The board’s expectations of management efficiency on the one hand and human relations expertise on the other—and its rejection of political maneuvering—likely set Evans up to fail. He was expected to use his power for the utmost efficiency while at the same time being the sympathetic counselor who kept everyone happy. But any use of political maneuvering to somehow tie those divergent approaches together was taboo.

This was particularly difficult for Evans, who as a homegrown superintendent was being intensely watched and judged by everyone who knew him when he was among the rank and file. Trying to please everyone, he began swinging wildly between the approaches of tough manager and good guy and ended up pleasing no one.


A Compatible Match

Board members in Split Rivers also were looking for a human relations expert, a great communicator. But it was made clear to Reylene that the superintendent also had to be something of a politician in order to balance competing factions of the board and the community. “I don’t think you can not be political,” the board president said at one point.

Communicator and politician.
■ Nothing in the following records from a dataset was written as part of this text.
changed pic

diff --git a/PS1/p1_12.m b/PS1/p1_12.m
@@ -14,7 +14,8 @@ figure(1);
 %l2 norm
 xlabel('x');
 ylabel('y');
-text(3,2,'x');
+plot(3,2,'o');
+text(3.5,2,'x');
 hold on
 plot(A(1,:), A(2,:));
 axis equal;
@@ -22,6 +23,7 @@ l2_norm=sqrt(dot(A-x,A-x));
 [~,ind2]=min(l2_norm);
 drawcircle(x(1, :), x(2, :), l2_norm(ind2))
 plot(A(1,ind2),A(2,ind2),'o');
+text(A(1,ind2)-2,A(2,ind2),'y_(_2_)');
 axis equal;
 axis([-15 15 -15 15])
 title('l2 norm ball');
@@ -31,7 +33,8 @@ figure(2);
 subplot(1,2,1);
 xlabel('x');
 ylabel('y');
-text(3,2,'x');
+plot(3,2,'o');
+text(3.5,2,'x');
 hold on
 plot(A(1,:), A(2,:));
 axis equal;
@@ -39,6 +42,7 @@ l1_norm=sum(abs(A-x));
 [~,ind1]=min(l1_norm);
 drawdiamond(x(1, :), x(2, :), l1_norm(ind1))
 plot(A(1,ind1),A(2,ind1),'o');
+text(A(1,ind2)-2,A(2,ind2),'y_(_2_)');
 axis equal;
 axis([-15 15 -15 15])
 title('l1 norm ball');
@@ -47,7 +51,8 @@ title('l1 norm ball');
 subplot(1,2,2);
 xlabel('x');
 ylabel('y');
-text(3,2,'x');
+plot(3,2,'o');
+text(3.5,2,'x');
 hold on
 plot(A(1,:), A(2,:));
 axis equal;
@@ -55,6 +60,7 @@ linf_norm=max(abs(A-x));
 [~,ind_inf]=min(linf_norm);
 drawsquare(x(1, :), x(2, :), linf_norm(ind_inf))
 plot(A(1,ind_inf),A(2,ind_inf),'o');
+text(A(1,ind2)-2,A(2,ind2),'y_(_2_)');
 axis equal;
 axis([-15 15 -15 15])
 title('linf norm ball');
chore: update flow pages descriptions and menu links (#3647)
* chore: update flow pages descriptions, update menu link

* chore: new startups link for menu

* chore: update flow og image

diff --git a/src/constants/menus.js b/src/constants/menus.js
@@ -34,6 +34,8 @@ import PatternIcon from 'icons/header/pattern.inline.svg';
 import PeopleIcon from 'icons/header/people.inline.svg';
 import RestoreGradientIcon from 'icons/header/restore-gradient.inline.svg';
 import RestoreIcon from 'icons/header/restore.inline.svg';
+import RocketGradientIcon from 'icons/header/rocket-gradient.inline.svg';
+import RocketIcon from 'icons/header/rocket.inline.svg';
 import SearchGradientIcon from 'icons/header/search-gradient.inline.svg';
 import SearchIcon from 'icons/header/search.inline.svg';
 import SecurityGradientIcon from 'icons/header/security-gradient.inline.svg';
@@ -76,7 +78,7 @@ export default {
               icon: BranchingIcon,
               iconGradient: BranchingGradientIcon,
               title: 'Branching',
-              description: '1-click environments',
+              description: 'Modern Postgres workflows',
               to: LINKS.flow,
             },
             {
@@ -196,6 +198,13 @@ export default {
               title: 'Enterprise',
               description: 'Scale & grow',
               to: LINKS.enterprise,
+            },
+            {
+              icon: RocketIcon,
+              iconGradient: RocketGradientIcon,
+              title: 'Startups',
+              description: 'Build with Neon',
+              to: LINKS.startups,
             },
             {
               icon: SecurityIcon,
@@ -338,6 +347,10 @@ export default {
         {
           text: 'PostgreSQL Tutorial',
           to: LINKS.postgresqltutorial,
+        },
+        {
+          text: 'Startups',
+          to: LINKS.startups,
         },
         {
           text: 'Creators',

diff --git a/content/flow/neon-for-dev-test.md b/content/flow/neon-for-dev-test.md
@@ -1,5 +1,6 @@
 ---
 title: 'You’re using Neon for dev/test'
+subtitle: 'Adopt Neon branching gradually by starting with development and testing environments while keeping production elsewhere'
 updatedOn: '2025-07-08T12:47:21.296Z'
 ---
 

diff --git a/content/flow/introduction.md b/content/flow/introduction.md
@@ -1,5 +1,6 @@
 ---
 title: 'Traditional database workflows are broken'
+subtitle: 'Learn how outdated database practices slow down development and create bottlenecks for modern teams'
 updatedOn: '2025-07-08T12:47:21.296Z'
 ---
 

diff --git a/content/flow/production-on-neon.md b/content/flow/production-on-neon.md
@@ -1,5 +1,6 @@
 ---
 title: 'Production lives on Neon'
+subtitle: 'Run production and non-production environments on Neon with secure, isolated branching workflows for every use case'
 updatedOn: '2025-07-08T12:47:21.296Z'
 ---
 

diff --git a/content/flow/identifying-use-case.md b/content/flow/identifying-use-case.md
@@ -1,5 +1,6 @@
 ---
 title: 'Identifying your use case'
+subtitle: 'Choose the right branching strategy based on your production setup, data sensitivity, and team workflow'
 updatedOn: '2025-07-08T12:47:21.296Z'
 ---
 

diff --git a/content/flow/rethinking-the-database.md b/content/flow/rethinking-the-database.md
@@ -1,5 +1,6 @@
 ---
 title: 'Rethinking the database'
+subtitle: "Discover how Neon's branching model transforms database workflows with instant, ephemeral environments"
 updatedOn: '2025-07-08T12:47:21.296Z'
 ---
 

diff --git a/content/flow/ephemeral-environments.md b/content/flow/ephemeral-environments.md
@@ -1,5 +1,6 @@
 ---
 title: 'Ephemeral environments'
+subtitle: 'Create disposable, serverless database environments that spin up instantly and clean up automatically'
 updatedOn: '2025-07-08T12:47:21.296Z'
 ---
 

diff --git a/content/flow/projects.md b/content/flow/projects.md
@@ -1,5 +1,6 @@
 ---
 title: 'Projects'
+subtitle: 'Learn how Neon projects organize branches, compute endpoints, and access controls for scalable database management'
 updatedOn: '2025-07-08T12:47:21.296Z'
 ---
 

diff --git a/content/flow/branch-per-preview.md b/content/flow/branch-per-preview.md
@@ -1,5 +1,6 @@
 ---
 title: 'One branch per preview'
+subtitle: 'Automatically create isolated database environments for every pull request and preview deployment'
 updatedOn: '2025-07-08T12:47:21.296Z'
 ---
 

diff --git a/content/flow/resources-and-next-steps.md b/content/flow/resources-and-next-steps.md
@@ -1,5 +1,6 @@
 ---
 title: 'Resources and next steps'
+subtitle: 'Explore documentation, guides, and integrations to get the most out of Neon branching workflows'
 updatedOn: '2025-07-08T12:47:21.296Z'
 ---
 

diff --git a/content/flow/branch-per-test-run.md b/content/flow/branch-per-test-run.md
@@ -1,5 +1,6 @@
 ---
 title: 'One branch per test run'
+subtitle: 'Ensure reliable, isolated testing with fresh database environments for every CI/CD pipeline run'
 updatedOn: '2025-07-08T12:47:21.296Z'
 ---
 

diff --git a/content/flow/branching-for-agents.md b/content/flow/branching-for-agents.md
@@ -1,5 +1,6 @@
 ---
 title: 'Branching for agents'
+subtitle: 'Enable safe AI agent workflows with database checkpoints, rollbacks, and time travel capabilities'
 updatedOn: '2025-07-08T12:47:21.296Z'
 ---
This was a more compatible pair of expectations, one that suited Paul Reylene perfectly and paved the way for his success. That perfect fit allowed him to draw upon his strong personal spirituality and ethical code to expand into the role of visionary—the realm of leaders who go beyond efficiency, human relations expertise and political survival to engage in the art of cultural sense-making for the institutions they lead. It allowed him to redefine issues, such as the classical literature racial controversy, to create a broader vision for the district and the community of Split Rivers.

Evans tried to do that in Tuscany. His outside-the-box thinking on the year-round school issue is the best example. But his lack of political acumen and recognition of its importance, along with the limited role envisioned for him by the school board, doomed those efforts.

Evans’ personal weaknesses were clearly an important part of his downfall. Ed Evans died at his own hand. There is no statement more telling about his deep, internal turmoil than that. Still, the pressures heaped on him by his divided board and community bore no small responsibility for contributing to his death. And those pressures continued long after he was gone. His successor as superintendent in Tuscany, having worked relatively successfully in the district for six years, nonetheless identified it as “a district that can make any superintendent sick.”

“I guess I’d say that 60 to 70 percent of the time my stomach is constantly being gnawed at because of the tension that I feel,” he said.

The communities within Split Rivers, on the other hand, were becoming less factionalized even before Reylene arrived. The newly elected and returning school board members who greeted him exhibited far more of a shared concern for the overall district than did previous boards. The district was becoming less parochial, more suburban and cosmopolitan. It was ready to accept a common leader to help it move forward.

Even so, and even after being named state superintendent of the year, Reylene recognized that no superintendency is safe from the pressures that can whirl up at any time, over any issue.

“I’m feeling more vulnerable today than I ever have in my life,” he said. “I think that’s coming with a sense of insight into what this job really is and its potential vulnerability.”


Tom Westerhaus is superintendent of the Prior Lake-Savage Area School District, 5300 Westwood Drive, Prior Lake, MN 55372. E-mail: twesterhaus@priorlake-savage.k12.mn.us. He based this article on his doctoral dissertation at the University of St. Thomas. Free-lance writer Paul Riede assisted in writing this article.